From Eating Well
Hoisin Beef and Edamame Noodles
8 ounces soba noodles or whole-wheat spaghetti
3 tablespoons lime juice
3 tablespoons hoisin sauce
1-2 teaspoons chile-garlic sauce
1 teaspoon cornstarch
2 teaspoons toasted sesame oil
8 ounces flank steak, trimmed of fat, thinly sliced
1 red bell pepper, thinly sliced
1 10-ounce package frozen shelled edamame, (about 2 cups), thawed
1 tablespoon minced fresh ginger
1/2 cup chopped fresh cilantro
- Bring a large pot of water to a boil. Add soba noodles (or spaghetti) and cook, stirring occasionally, until the noodles are just tender, 6 to 8 minutes or according to package directions. Drain.
- Meanwhile, whisk lime juice, hoisin sauce and chile-garlic sauce to taste with cornstarch in a small bowl.
- Heat oil in a large skillet over medium-high heat. Add steak and cook, stirring occasionally, until just cooked through, about 2 minutes. Transfer the steak to a plate using tongs.
- Add bell pepper to the juices in the pan and cook, stirring, for 1 minute. Add edamame and cook until heated through, about 2 minutes. Add ginger and cook, stirring, until fragrant, about 30 seconds. Stir the sauce mixture and add to the pan along with the beef and any accumulated juices.

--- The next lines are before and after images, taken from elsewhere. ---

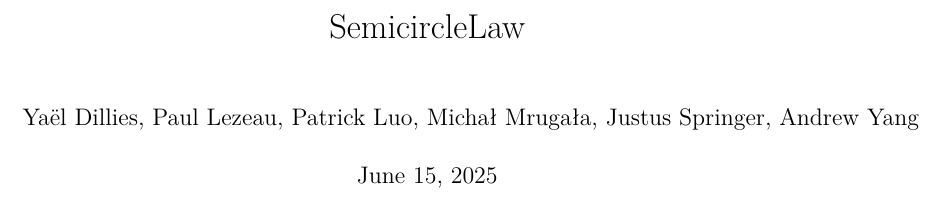
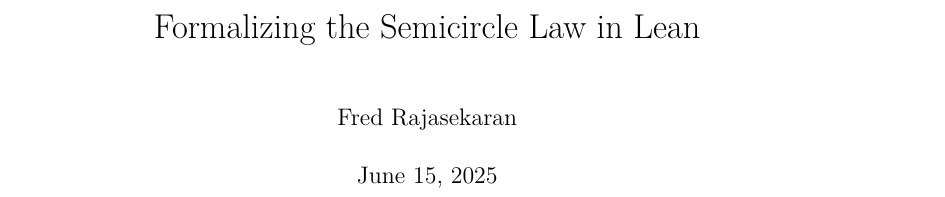
Before and after one commit to FredRaj3/SemicircleLaw, a LaTeX document (blueprint/src/print.tex): part of page 1 of 2, cut at the place of the change. Compiled offline with XeLaTeX.

Commit message:
blueprint update

```diff
--- a/blueprint/src/print.tex
+++ b/blueprint/src/print.tex
@@ -26,8 +26,8 @@
 \input{macros/common}
 \input{macros/print}
 
-\title{SemicircleLaw}
-\author{Yaël Dillies, Paul Lezeau, Patrick Luo, Michał Mrugała, Justus Springer, Andrew Yang}
+\title{Formalizing the Semicircle Law in Lean}
+\author{Fred Rajasekaran}
 
 \begin{document}
 \maketitle
```
Also changed, not shown: website/upstreaming.md (+1 -1 lines), 5 other files.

- Cook, stirring, until the sauce is thickened, about 1 minute. Remove from the heat. Add the noodles; toss to coat. Top with cilantro.
Over the last several years, the chef's table has gone from being a rare and unique dining activity to almost a customary restaurant experience, at least in many large cities. From Oakland's Commis to New York City's Co., Chicago's Cibo Matto to LA's Church and State, chef's tables are popping up everywhere. Positioned in or near the kitchen of the restaurant, they're usually reserved for special attendees — with a steep price to correspond with the behind-the-scenes opportunity. Have you ever dined at a chef's table, and if so, where?
Source: Flickr User Sarah_Ackerman
Hot Rum, Pineapple, and Maple Toddy
1 cup pineapple juice
3 tablespoons pure maple syrup
1 tablespoon fresh lemon juice
1 cinnamon stick
1/2 cup heavy cream
1 cup dark rum
- In a small saucepan, bring the pineapple juice, 2 tablespoons maple syrup, the lemon juice, and cinnamon stick to a boil. Lower the heat and simmer for 5 minutes; remove from the heat.
- Meanwhile, in a medium bowl, beat the cream with the remaining 1 tablespoon maple syrup until soft peaks form.
- Divide the pineapple-maple mixture among 4 small teacups or mugs. Discard the cinnamon stick. Add 1/4 cup rum to each cup; top with a dollop of maple whipped cream. Serve immediately.
Makes 4 toddies.